When Karl Rove or David Axelrod write an article for any newspaper or website, there’s almost always a line or two at the beginning or end that describes their previous roles in President Bush’s or President Obama’s administration. It’s only fair that people know what they are reading is not objective journalism. The articles may still be helpful and informative, but the “disclaimer” helps us to adjust our mental filters to the left or to the right while reading their pieces.
A Right to Know
There are many more articles that could do with similar disclaimers. For example, if a journalist has had an abortion (or has supported his wife or partner in having one), I’d like to know that fact when she or he is “reporting” on the subject. Similarly, if someone is writing about homosexuality, I think readers have a right to know if the journalist is a homosexual.
I say that because over the years I’ve noticed many professedly “objective” journalists have used their position and profession to campaign for abortion rights or homosexual rights, only much later to reveal a history of abortion, or that they are a homosexual, or that a close family member is. Same goes for politicians and judges.
But I’m also increasingly noticing this in Christian journalism, and even in pastors. At least three times in the past year or so, I’ve seen “Christian” journalists and pastors writing and speaking favorably of homosexuality (and often speaking pejoratively of any Christians who stand for biblical marriage). They portray themselves as “thoughtful” and “objective.” They’ve “read and consulted widely.” They’ve studied and reviewed the biblical evidence. And they’ve come to a carefully crafted and considered conclusion. It’s all so reasonable, fair, neutral, scholarly, and so on.
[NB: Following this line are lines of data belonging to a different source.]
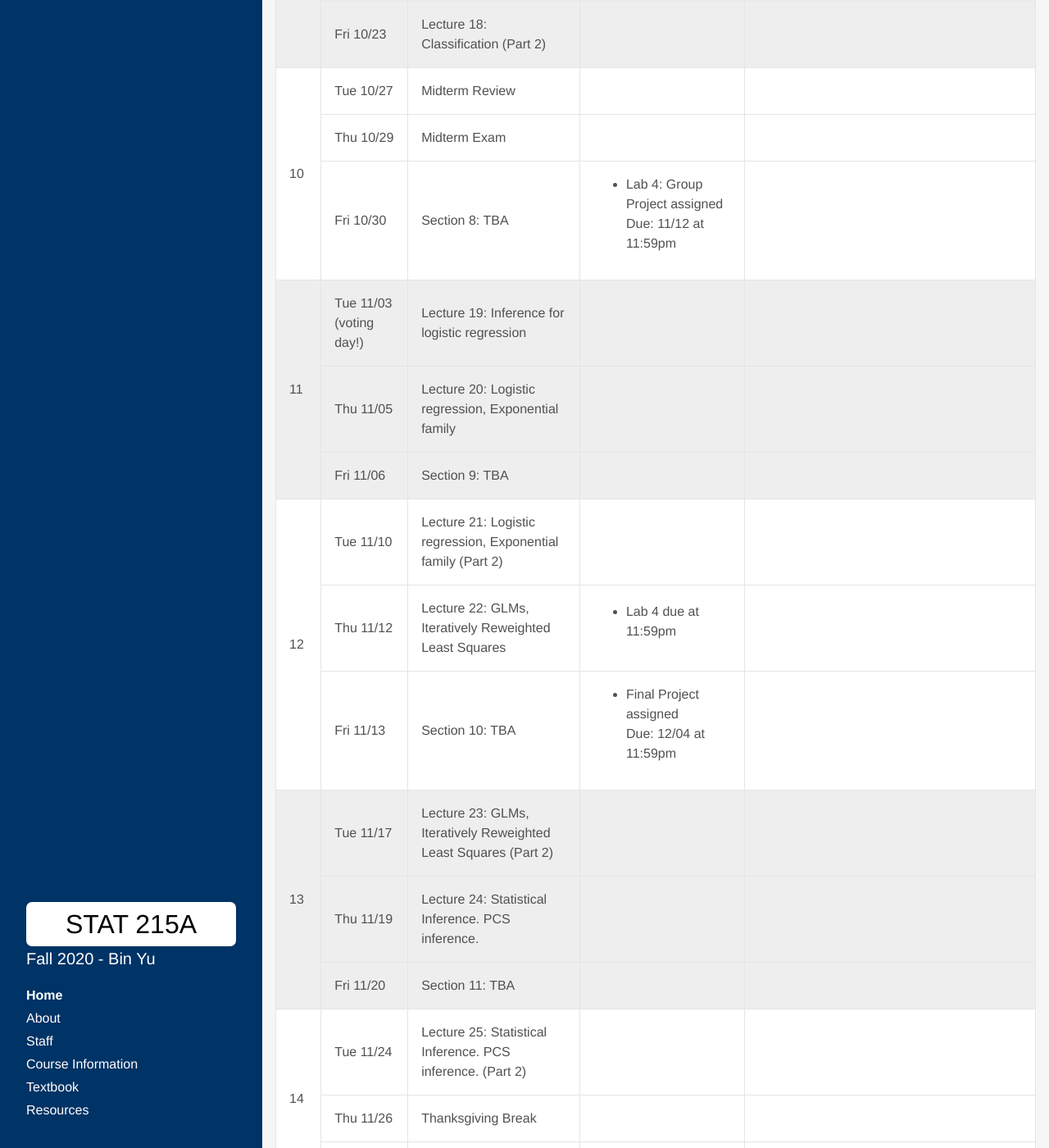
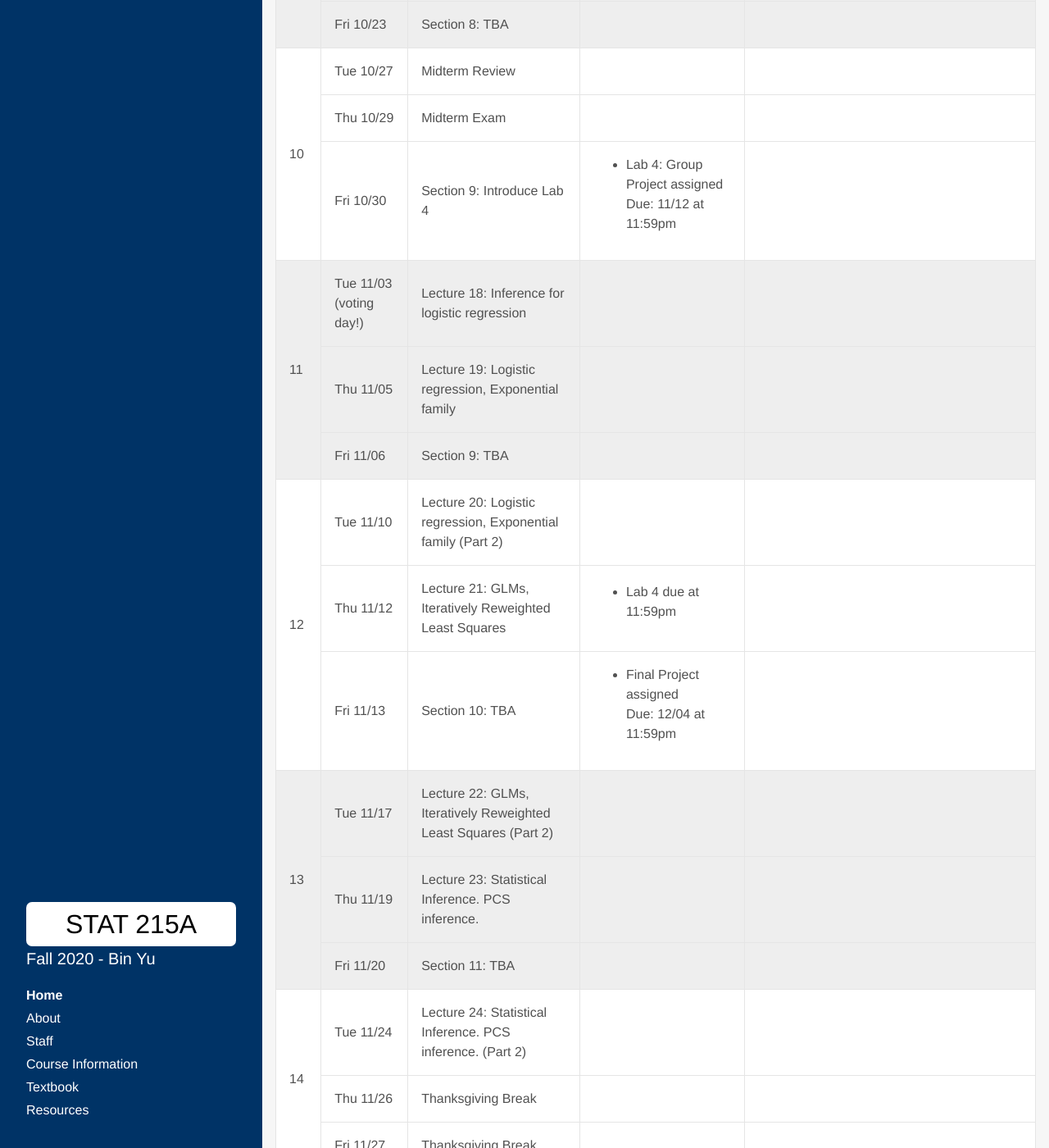
Before and after one commit to Yu-Group/stat-215a-fall-2020, a Jekyll site: the page built from index.html, in a window 1280 px wide and 1400 px high, scrolled down 4009 px. Shown: the whole window at 82% size. Built offline with Jekyll 4.4.1, drawn with Linux system fonts in a browser that asks for light colours; some web fonts are replaced; the list of posts is cut into pages by our own code; some of the changed lines change nothing that is shown; some of the changed text lies outside the part shown.

Commit message:
Update schedule

```diff
--- a/_data/syllabus2.yml
+++ b/_data/syllabus2.yml
@@ -147,7 +147,7 @@
       assignments:
         - name: Lab 2 due at 11:59pm
     - date: Fri 10/09
-      content: "Section 6: TBA"
+      content: "Section 6: Introduce Lab 3"
     - date: Sun 10/11
       assignments:
         - name: Lab 2 Peer Review assigned
@@ -158,14 +158,14 @@
     weekName: Week 8
     basic:
     - date: Tue 10/13
-      content: "Section 7: TBA"
+      content: "Lecture 14: Sources of randomness (Part 3)"
       assignments:
         - name: Lab 3 assigned
           due: 10/22 at 11:59pm
     - date: Thu 10/15
-      content: "Lecture 14: Sources of randomness (Part 3)"
+      content: "Lecture 15: Bootstrap. Interpretation."
     - date: Fri 10/16
-      content: "Lecture 15: Bootstrap. Interpretation."
+      content: "Section 7: TBA"
     - date: Sun 10/18
       assignments:
         - name: Lab 2 Peer Review due at 11:59pm
@@ -180,7 +180,7 @@
       assignments:
         - name: Lab 3 due at 11:59pm
     - date: Fri 10/23
-      content: "Lecture 18: Classification (Part 2)"
+      content: "Section 8: TBA"
 
   - weekNum: 10
     weekName: Week 10
@@ -190,7 +190,7 @@
     - date: Thu 10/29
       content: "Midterm Exam"
     - date: Fri 10/30
-      content: "Section 8: TBA"
+      content: "Section 9: Introduce Lab 4"
       assignments:
         - name: "Lab 4: Group Project assigned"
           due: "11/12 at 11:59pm"
@@ -199,10 +199,10 @@
     weekName: Week 11
     basic:
     - date: Tue 11/03 (voting day!)
-      content: "Lecture 19: Inference for logistic regression"
+      content: "Lecture 18: Inference for logistic regression"
       assignments:
     - date: Thu 11/05
-      content: "Lecture 20: Logistic regression, Exponential family"
+      content: "Lecture 19: Logistic regression, Exponential family"
     - date: Fri 11/06
       content: "Section 9: TBA"
 
@@ -210,9 +210,9 @@
     weekName: Week 12
     basic:
     - date: Tue 11/10
-      content: "Lecture 21: Logistic regression, Exponential family (Part 2)"
+      content: "Lecture 20: Logistic regression, Exponential family (Part 2)"
     - date: Thu 11/12
-      content: "Lecture 22: GLMs, Iteratively Reweighted Least Squares"
+      content: "Lecture 21: GLMs, Iteratively Reweighted Least Squares"
       assignments:
         - name: "Lab 4 due at 11:59pm"
     - date: Fri 11/13
@@ -225,9 +225,9 @@
     weekName: Week 13
     basic:
     - date: Tue 11/17
-      content: "Lecture 23: GLMs, Iteratively Reweighted Least Squares (Part 2)"
+      content: "Lecture 22: GLMs, Iteratively Reweighted Least Squares (Part 2)"
     - date: Thu 11/19
-      content: "Lecture 24: Statistical Inference. PCS inference."
+      content: "Lecture 23: Statistical Inference. PCS inference."
     - date: Fri 11/20
       content: "Section 11: TBA"
 
@@ -235,7 +235,7 @@
     weekName: Week 14
     basic:
     - date: Tue 11/24
-      content: "Lecture 25: Statistical Inference. PCS inference. (Part 2)"
+      content: "Lecture 24: Statistical Inference. PCS inference. (Part 2)"
     - date: Thu 11/26
       content: "Thanksgiving Break"
     - date: Fri 11/27
@@ -245,9 +245,9 @@
     weekName: Week 15
     basic:
     - date: Tue 12/01
-      content: "Lecture 26: Advanced topics"
+      content: "Lecture 25: Advanced topics"
     - date: Thu 12/03
-      content: "Lecture 27: Advanced topics (Part 2)"
+      content: "Lecture 26: Advanced topics (Part 2)"
     - date: Fri 12/04
       content: "Section 12: TBA"
       assignments:
```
But, sooner or later it’s revealed that they have some history of homosexual/lesbian activity or same-sex attraction, or someone in their family does. In other words, there’s much more personal feeling, biased subjectivity, and pained conscience in this than they want to admit.
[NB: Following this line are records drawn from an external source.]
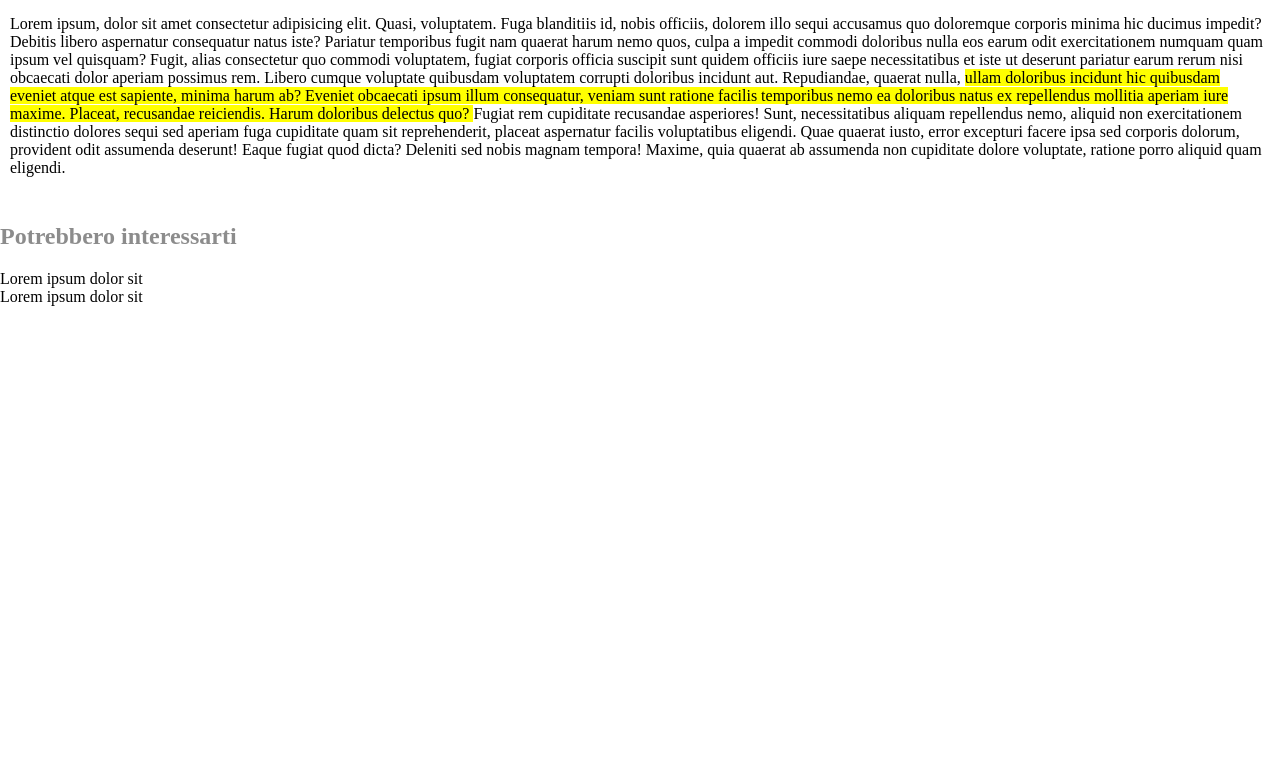
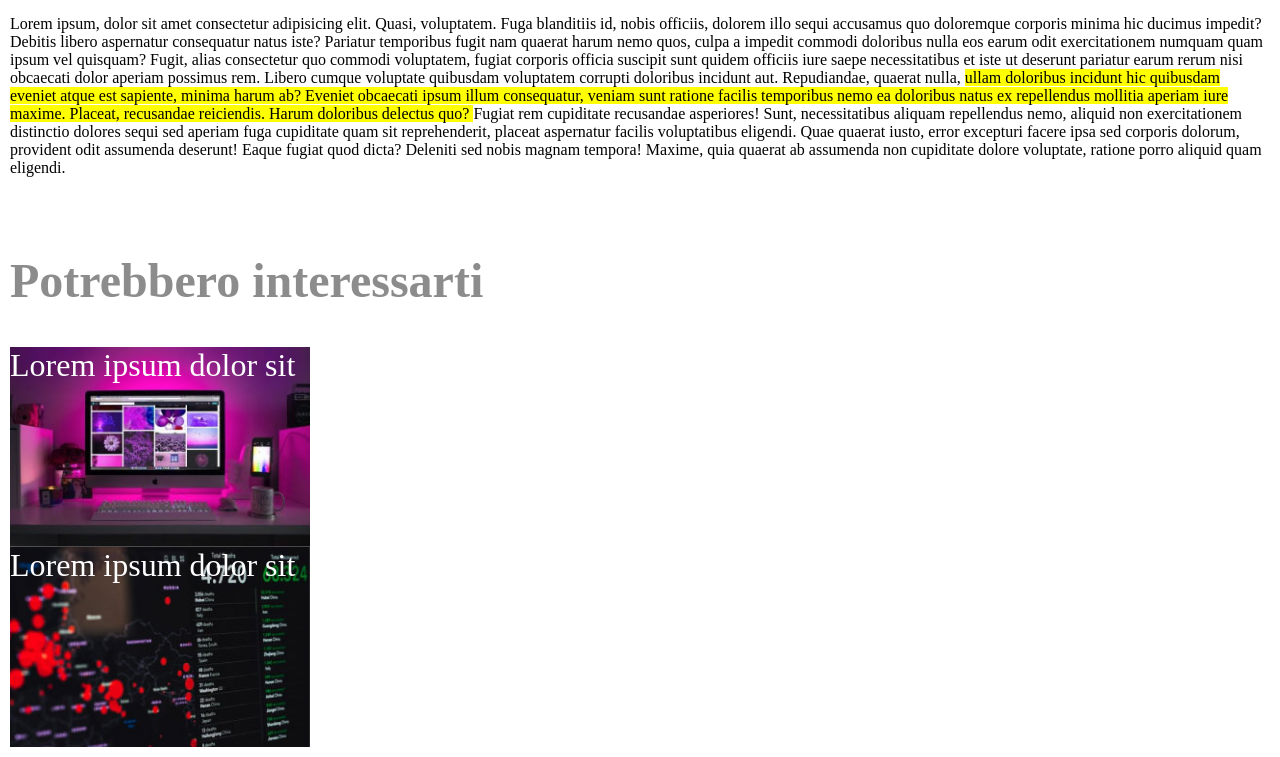
Before and after one commit to stefanocravotta/html-css-booleaner, a plain HTML site: page index.html in a window 1280 px wide. Shown: the part 1074-1831 px from the top of the page. Before the commit the page ends 1380 px from the top, so only its background shows below. Drawn offline with Linux system fonts and the light colour scheme.

Commit message:
fine-esercizio

```diff
--- a/css/style.css
+++ b/css/style.css
@@ -5,6 +5,10 @@ margin: 0;
 
 
 main{
+  padding: 10px;
+}
+
+footer{
   padding: 10px;
 }
 
@@ -43,3 +47,20 @@ thead{
 .azzurro{
   background-color:  rgb(179, 229, 241);
 }
+.img{
+  height: 200px;
+  width: 300px;
+  background-image: url(../img/monitor.jpg);
+  background-size: cover;
+}
+.img2{
+  height: 200px;
+  width: 300px;
+  background-image: url(../img/graph.jpg);
+  background-size: cover;
+}
+
+footer{
+  color: white;
+  font-size: 2rem;
+}
```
You mark the “Christian” journalists, bloggers, and pastors who are prominent in the so-called “Gay Christian” movement or are sympathetic to it. Sooner or later you’ll discover that their views are much more influenced by their own sexual preferences or activity, or by a family member’s, than by biblical exegesis.
All I’m asking is that in the interests of journalistic integrity and pastoral honesty, their articles (and speeches) should carry a “disclaimer,” some admission of personal interest, agenda, or gain in the subject that help us make the necessary adjustments when reading them. Their articles (or speeches) may still be informative and helpful, but we’ll read and hear them more as opinion pieces, than as “fair and balanced” reporting.